Sunset at Cacti Forest

Monday February 18: Another cool and cloudy day in the Cacti Forest.

Today I pack and repack and repack my backpack for the trip to Atlanta to see my daughter, Becka. We are both very excited. Even though I work on some of my editing and writing projects, today’s focus is mostly on preparing for the trip. Clifford learns how to water the herbs, leftovers are used up, and the backpack repacked once again. I go to bed late, but don’t sleep very well.

Evening light at Cacti Forest

A Very Cholla & Saguaro Day – February 2019

Saturday February 16: It is a cool, breezy, mostly overcast day here in Cacti Forest northwest of Tucson. Whenever the sun breaks through, the cacti are illuminated and I run outside to get a photo or two before the next cloud takes over. Later in the day I walk east to the cattle tank, taking more photos, surprised at how chilly it is.

Cholla and Saguaro dominate the landscape

Luckily, the afternoon sun on the solar panels is enough to get the batteries charged and, therefore, my laptop charged. I work on projects, including downloading and organizing photos from the cameras, since I don’t have a cell phone at this point. Clifford keeps busy with his projects, also. In the evening, I play viola for a bit and Clifford plays his dulcimer while I do dinner dishes.

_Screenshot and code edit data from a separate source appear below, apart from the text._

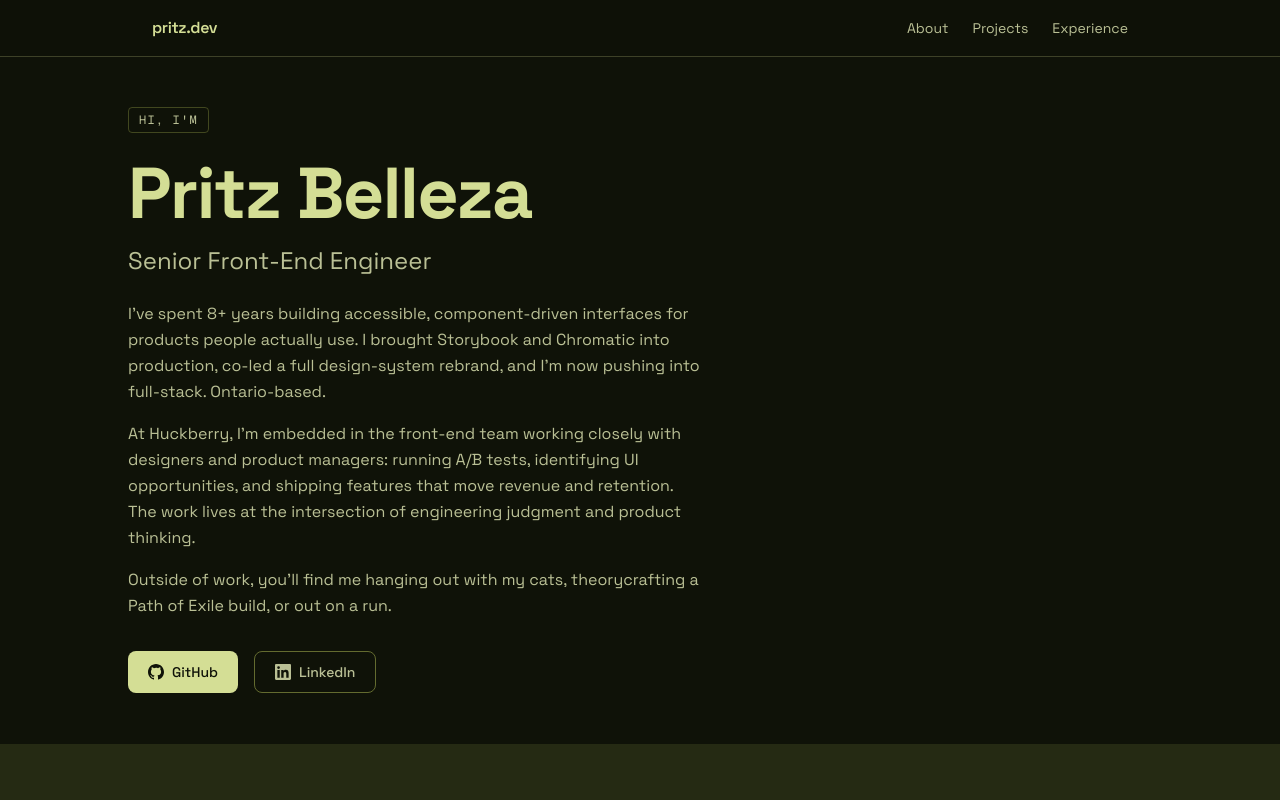
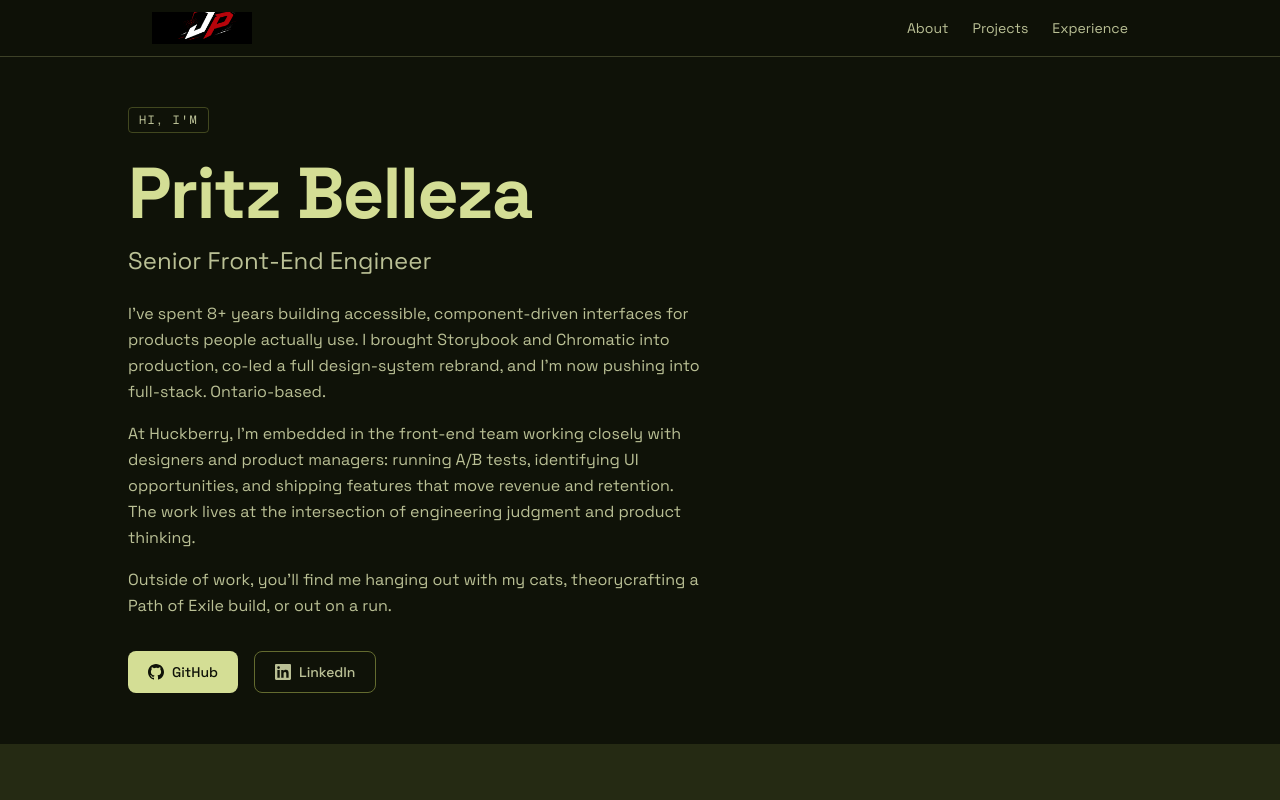
Before and after one commit to jbelleza29/jbelleza29.github.io, a Next.js app: page / in a window 1280 px wide. Shown: the top 800 px of the page. Built offline with nearby package versions, Linux system fonts and the light colour scheme.

Commit message:
replace pritz.dev text with JP logo in nav

```diff
--- a/src/components/NavBar.tsx
+++ b/src/components/NavBar.tsx
@@ -1,8 +1,18 @@
+import Image from "next/image";
+
 export default function NavBar() {
   return (
     <nav className="fixed top-0 left-0 right-0 z-50 border-b border-stroke bg-canvas/90 backdrop-blur-md">
       <div className="mx-auto max-w-5xl px-6 h-14 flex items-center justify-between">
-        <span className="font-semibold tracking-tight text-lime">pritz.dev</span>
+        <a href="#about">
+          <Image
+            src="/jp-logo.png"
+            alt="JP"
+            width={100}
+            height={32}
+            className="h-8 w-auto object-contain"
+          />
+        </a>
 
         <div className="hidden sm:flex items-center gap-6 text-sm text-sage">
           <a href="#about" className="hover:text-lime transition-colors duration-200">
```
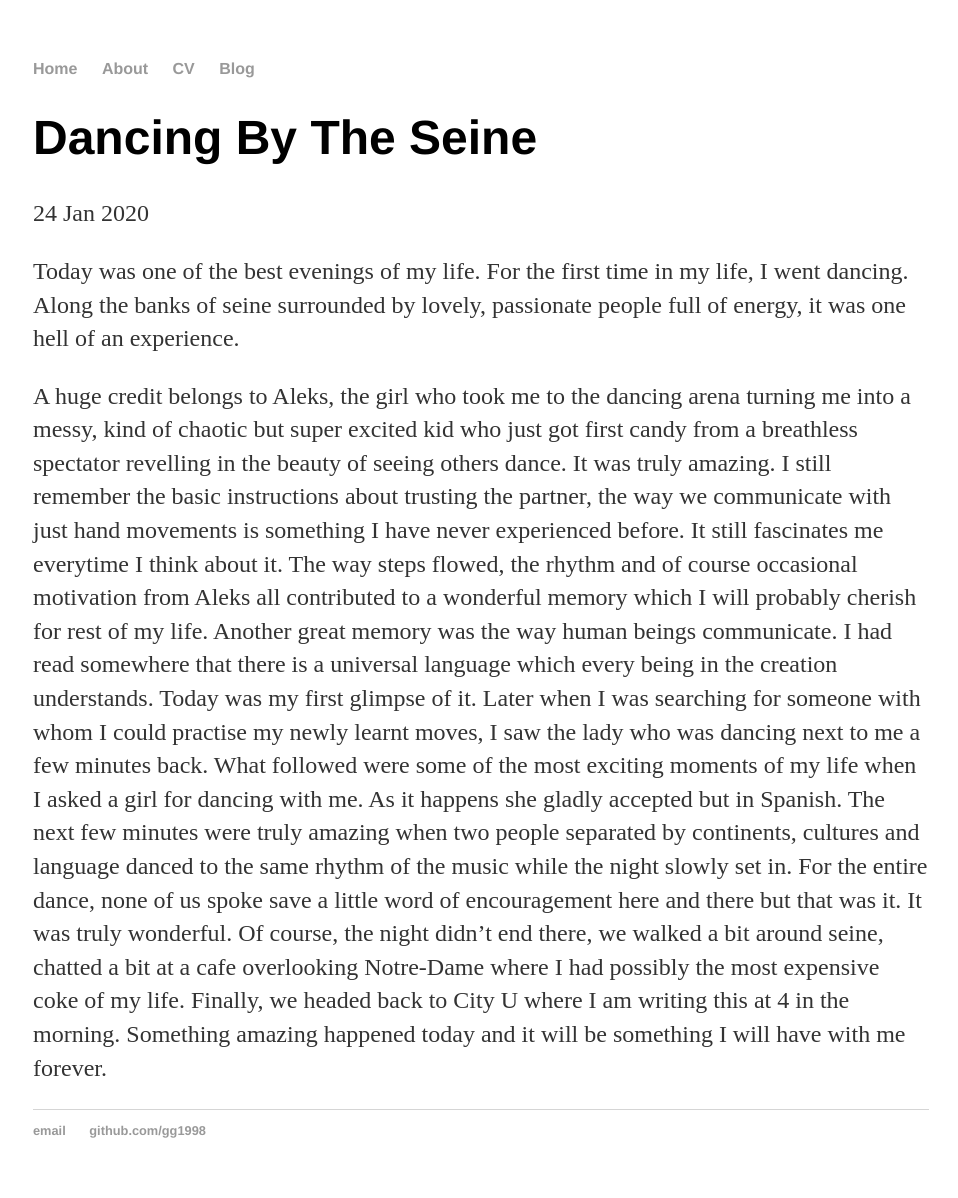
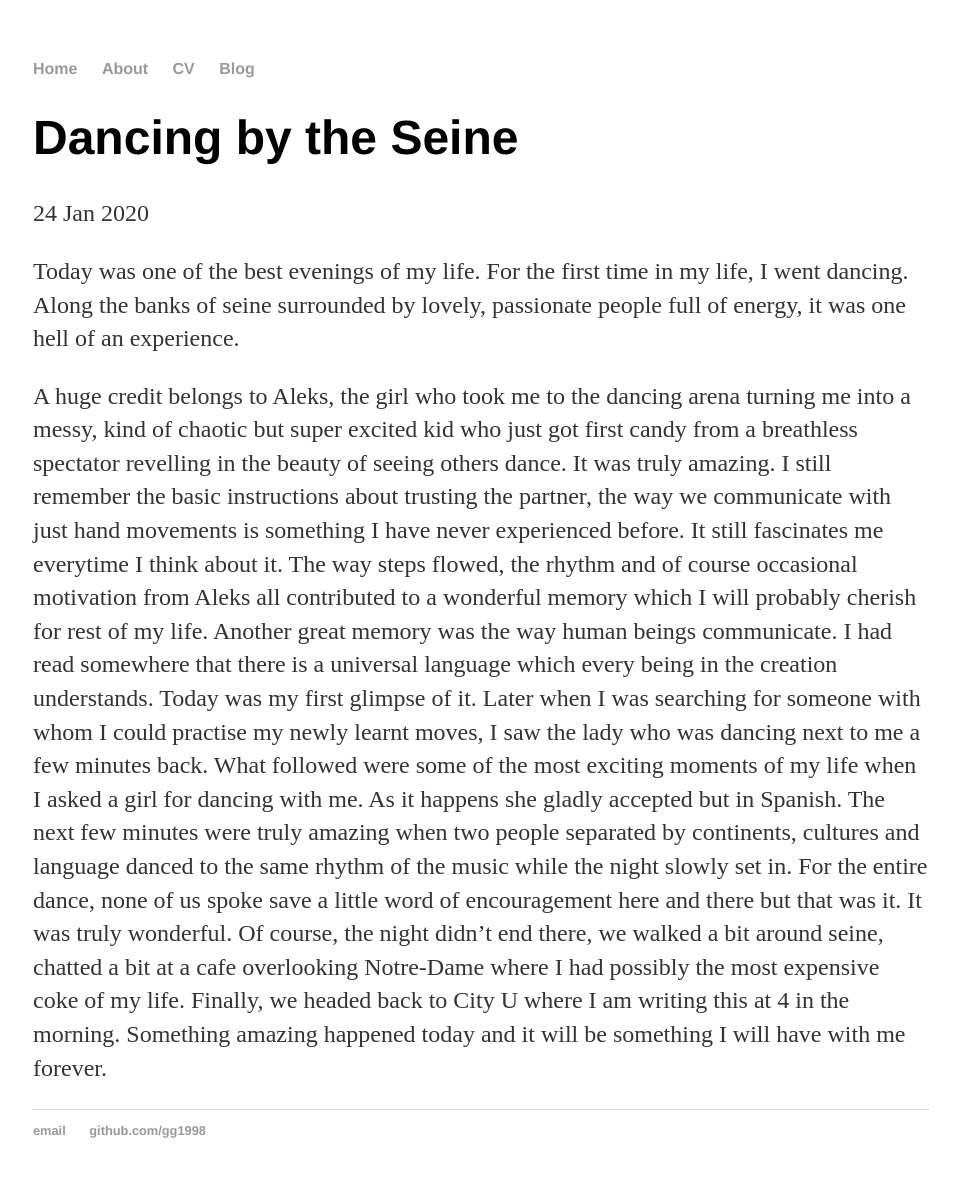
Before and after one commit to Gg1998/gg1998.github.io, a Jekyll site: the page built from _posts/2020-01-24-Dancing-by-the-Seine.md, in a window 1280 px wide. Shown: the whole page, without its empty margins (159-1117 px from the left). Built offline with Jekyll 4.4.1, drawn with Linux system fonts in a browser that asks for light colours; our own code applies the rules of GitHub Pages for plain Markdown files; part of the change alters nothing that is shown.

```diff
--- a/_posts/2020-01-24-Dancing-by-the-Seine.md
+++ b/_posts/2020-01-24-Dancing-by-the-Seine.md
@@ -1,3 +1,9 @@
+---
+layout: post
+title: "Dancing by the Seine "
+date: 2020-01-24
+---
+
 Today was one of the best evenings of my life. For the first time in my life, I went dancing.
 Along the banks of seine surrounded by lovely, passionate people full of energy, it was one hell of an experience.
 
```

This has been a very peaceful and productive day for both of us.

Sunset at Cacti Forest